His family moved to Outjo when he was 13 and the farm sold to a few different owners before it became the family home of my friend in the mid 90's.

At the end of that day, I was emotionally drained. My sister and I took drinks up to granite boulder to process what we had experienced that day, watching the sunset over the town that shaped my dad.

It was such a positive, powerful experience, as it showed who my dad was and who he is now. He was poor. He walked 2 hours each morning to school, barefoot. He shared a ramshackle home with 8 family members. But what struck me was how proud my dad was of his childhood. He was not ashamed of his past. He held no regrets and showed no resentment. He embraced the poverty, and yet recalls the funny sides of him being a naughty, boisterous boy getting into trouble a lot.

My dad remembers where he came from, but more importantly, where he is now, and shows such gratitude for how far he has come, despite a difficult start in his life.

This is what makes my dad great. So many blame the past, their parents, their bosses, their exes, their circumstances for the misfortunes in their current lives. Embittered people lamenting the poor opportunities given to them in life. But my dad always takes responsibility for his actions (nothing like selecting your own beating stick to instill that in you). He takes charge of his life and accepts that what is, is. He works hard, he believes in getting the job done, and to make the most of any situation. “Vati macht ein Plan” is a favorite saying of his.

He is so proud of his modest life and chose not to live a lavish lifestyle.
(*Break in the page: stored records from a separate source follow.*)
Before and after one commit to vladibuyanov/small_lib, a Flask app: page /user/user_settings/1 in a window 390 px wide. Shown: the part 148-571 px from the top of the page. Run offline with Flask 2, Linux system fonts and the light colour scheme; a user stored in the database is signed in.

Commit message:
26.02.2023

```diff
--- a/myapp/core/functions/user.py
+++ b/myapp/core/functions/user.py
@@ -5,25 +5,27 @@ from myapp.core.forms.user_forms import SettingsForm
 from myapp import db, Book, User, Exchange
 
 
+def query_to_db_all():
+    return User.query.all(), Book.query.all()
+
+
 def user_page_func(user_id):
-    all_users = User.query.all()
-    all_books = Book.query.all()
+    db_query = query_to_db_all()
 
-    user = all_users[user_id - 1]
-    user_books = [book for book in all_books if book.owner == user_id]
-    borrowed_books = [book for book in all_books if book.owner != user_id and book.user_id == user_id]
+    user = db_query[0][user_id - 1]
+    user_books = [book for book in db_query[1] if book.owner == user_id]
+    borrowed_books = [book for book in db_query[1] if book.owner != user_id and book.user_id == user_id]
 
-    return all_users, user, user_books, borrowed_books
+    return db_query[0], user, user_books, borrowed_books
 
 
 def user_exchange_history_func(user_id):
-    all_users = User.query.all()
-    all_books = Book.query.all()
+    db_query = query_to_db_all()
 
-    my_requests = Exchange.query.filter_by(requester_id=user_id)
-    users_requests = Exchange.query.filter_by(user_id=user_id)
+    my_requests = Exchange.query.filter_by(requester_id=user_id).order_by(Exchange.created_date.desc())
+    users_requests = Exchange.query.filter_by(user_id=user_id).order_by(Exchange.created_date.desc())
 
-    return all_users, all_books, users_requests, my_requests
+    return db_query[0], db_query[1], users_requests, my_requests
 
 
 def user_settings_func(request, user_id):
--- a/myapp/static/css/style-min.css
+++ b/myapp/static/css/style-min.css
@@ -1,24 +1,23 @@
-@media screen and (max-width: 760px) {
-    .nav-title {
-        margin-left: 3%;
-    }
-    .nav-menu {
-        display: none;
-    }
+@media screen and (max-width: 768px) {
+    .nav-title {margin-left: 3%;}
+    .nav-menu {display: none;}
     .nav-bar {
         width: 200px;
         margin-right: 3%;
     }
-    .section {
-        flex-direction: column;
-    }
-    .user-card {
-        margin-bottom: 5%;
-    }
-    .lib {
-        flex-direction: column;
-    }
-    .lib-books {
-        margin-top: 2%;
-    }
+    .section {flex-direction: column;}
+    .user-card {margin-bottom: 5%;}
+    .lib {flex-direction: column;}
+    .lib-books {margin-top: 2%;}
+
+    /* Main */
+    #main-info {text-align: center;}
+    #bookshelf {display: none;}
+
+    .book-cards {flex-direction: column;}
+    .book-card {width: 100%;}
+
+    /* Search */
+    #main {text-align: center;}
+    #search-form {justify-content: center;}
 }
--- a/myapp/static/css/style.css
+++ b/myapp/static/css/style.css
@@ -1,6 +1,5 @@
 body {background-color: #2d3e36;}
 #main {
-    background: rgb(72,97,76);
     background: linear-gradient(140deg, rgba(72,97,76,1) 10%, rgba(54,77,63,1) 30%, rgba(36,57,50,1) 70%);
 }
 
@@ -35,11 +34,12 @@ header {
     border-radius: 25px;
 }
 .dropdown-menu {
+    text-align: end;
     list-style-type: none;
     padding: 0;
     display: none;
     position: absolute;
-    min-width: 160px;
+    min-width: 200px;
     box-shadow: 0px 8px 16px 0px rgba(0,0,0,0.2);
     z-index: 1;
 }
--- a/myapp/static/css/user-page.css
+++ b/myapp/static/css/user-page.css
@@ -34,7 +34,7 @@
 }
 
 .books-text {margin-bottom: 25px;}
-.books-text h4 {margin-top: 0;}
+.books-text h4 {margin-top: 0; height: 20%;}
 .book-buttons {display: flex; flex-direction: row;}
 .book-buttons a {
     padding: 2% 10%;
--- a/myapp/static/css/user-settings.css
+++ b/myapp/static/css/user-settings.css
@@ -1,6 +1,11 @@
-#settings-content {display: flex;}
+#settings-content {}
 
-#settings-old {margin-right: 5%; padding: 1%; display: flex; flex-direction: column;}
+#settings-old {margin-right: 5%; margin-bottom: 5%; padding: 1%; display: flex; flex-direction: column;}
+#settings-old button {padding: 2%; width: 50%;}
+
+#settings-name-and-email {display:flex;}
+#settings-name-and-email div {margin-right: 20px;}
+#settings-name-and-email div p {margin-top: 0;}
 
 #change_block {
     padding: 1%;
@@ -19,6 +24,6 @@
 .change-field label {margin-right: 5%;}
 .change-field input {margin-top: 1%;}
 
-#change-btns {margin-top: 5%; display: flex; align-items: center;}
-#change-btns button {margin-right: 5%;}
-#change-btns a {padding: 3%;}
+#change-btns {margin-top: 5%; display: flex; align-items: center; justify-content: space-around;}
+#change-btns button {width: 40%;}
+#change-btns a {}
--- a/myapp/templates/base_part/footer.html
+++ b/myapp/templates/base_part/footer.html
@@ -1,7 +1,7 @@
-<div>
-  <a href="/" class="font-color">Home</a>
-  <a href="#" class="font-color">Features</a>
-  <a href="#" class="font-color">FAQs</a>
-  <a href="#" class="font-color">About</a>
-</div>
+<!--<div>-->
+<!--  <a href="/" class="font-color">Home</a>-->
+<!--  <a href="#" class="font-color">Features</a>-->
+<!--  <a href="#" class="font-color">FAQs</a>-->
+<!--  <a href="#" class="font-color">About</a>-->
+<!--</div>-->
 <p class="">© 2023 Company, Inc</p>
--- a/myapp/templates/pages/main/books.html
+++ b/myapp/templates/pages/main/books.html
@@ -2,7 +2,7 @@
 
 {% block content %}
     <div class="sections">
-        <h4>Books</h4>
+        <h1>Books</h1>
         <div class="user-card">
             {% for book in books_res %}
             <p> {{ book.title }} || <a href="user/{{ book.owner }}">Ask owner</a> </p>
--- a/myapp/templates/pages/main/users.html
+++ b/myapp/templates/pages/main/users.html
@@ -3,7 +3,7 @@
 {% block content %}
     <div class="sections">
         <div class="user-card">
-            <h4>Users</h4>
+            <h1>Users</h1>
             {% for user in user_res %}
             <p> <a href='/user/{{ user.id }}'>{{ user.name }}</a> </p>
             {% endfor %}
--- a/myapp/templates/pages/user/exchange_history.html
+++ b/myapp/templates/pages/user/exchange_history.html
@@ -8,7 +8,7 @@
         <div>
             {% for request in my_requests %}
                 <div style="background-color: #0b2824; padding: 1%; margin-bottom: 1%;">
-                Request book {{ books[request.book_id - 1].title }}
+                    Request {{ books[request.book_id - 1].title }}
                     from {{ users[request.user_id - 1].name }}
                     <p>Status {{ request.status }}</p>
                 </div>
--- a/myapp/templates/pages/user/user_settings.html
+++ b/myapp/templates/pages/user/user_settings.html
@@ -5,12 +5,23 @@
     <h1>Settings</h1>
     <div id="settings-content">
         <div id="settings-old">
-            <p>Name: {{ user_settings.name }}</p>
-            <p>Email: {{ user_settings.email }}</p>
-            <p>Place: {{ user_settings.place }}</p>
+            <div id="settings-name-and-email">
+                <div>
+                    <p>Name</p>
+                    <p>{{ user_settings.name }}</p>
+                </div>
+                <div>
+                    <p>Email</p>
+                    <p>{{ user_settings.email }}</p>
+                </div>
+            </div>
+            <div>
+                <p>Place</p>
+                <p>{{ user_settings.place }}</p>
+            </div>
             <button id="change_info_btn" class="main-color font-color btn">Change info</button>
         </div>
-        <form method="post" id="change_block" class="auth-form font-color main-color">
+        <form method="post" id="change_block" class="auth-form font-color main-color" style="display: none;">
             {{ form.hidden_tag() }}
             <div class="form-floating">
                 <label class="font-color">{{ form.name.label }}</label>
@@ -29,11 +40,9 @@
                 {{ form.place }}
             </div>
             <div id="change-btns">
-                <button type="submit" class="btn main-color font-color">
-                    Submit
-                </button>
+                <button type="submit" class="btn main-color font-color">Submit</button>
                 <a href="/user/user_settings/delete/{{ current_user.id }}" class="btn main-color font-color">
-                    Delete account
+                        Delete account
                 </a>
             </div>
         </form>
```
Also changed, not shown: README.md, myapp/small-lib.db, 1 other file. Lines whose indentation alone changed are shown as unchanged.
He faced many more hardships in his adult life, but in his retirement, he is rich in contentment.

Watching him, standing tall posing in front of these debilitated buildings, I couldn’t have been prouder to be his daughter and how much I am his child, down to the knees and loud personality.

My family legacy is not a century old mansion. Instead, it’s a little town called Omaruru, and a run-down house on a farm. We don’t have a family emblem, but a drilled hole in some rock. I honor this place which shaped my dad and thus me.

It was the best birthday gift we could have ever hoped for. I have no idea how I will top it for his 66th. But I can continue listening to his stories, write a few down, and honor our past, and how far we have come so far.

Vati now
Vati then — on the right